"If the average level of interest is corrected for the country's rating, it is clear that interest rates in Croatia are lower than the country's rating would suggest", Vujčić stressed. The Governor also suggested the introduction of a guarantee scheme for small and medium sized enterprises as a measure to ensure the flow of money and compensate for the lack of capital and collateral, which are currently non-existent and prevent money from going to corporations.

Boris Vujčić also touched upon the complaints regarding banking system privatisation and recommendations voiced many times over the years that we should have taken Slovenia's example. "For years, I have been hearing about how we should have looked upon Slovenia. See how they kept their state-owned banks and how well they are doing, I was told. And, what has happened now? All these Slovene banks have failed in the same way our banks failed when they were in state ownership. The direct cost of this for Slovene tax payers was some 10% of GDP, or more, if indirect costs are taken into account."

The Governor added that Hrvatska poštanska banka, now operating successfully and earning a high operating income, had to be recapitalised twice.  "Had state-owned banks been so good, we would have learned about it by now. However, history teaches us just the opposite - they are better off being private."

He also commented on the role of supervision and explained that the Croatian National Bank does not have a say in who will be granted loans; decisions on that are entirely in the hands of banks' credit committees.

"The role of supervision is to protect the stability of the banking system, to protect banking system deposits and provide assurance to people that their money is safe with the banks."

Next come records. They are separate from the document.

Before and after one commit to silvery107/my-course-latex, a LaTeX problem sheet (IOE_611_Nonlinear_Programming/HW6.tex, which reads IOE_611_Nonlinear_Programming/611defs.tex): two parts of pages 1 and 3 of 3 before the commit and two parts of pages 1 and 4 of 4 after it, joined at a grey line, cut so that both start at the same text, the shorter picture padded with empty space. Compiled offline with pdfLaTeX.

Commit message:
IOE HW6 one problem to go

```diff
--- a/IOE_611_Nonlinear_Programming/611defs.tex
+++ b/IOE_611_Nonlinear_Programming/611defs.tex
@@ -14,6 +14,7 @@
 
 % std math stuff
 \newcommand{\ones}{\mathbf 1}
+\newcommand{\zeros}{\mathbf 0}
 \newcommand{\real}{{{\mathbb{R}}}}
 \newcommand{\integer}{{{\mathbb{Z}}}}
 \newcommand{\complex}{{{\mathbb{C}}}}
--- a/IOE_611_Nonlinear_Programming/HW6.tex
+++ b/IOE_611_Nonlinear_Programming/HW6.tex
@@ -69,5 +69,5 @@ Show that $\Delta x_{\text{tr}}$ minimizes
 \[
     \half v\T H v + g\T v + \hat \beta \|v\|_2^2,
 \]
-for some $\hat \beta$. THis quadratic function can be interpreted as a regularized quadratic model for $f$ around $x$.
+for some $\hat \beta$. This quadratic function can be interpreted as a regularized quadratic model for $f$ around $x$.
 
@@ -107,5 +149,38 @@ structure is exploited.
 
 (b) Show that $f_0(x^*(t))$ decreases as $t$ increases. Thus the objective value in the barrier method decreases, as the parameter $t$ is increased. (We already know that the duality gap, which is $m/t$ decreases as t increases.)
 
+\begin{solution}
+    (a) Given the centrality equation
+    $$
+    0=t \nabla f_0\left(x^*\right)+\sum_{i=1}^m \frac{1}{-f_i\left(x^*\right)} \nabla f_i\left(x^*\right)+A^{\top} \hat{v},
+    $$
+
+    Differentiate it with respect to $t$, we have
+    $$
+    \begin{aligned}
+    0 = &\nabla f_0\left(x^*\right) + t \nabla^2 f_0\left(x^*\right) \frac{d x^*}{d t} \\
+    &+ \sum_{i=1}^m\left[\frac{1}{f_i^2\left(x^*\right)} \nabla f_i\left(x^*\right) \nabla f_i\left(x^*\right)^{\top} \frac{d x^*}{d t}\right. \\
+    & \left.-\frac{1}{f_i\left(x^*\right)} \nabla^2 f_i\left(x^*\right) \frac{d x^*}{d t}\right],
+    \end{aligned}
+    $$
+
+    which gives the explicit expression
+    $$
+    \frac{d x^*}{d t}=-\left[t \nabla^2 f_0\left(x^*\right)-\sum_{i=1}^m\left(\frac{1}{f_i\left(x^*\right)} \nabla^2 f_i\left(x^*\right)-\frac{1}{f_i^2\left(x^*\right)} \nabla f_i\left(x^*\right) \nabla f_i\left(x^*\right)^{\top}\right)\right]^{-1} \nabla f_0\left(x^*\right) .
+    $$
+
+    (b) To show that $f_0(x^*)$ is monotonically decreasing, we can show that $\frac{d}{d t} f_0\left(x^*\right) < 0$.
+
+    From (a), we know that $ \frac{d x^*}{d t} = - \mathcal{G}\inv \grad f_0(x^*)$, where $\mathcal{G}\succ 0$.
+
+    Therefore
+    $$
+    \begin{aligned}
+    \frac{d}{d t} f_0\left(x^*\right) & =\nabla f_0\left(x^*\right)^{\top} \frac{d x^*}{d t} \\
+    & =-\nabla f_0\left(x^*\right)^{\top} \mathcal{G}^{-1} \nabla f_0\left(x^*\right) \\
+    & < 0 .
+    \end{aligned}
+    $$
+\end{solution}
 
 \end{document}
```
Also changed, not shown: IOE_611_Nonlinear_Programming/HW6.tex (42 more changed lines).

Boris Vujčić also explained that supervision imposes on the banks the obligation to keep a minimum capital adequacy ratio, i.e. the minimum capital they need to have in relation to the risks they assume and that it conducts periodic checks whether the banks comply with this capital adequacy requirement, assessing the risks of their placements by which they reduce capital. He also spoke of banks' attacks in connection with the requirement to increase provisions and stressed that 56% of non-performing loans are covered by provisions which ensures banking system stability and reduces the risk of poor performance by banks for Croatian tax payers. Responding to remarks that our international reserves were too high in comparison to some Central and East European countries, the Governor explained: "Why not look up to Slovenia or the Baltic countries? Because these countries belong to the euro area and we do not. As soon as Croatia enters the euro area, we will not have to keep such reserves anymore."

Governor Vujčić noted again that we were not in the euro area and that it would take some time before we were. "I have been explaining for the past two days how long it would take and how to do it. To get there we have to do our homework. We have to make structural reforms which will enable reduction of the public debt to GDP ratio and this is something everybody is telling us. The IMF also tells us that and so do the European Commission and the investors worried about their money. I do not recall any of them mentioning monetary reforms; they all speak of structural reforms and fiscal adjustment. Only then will we be able to reduce international reserves and we will do that."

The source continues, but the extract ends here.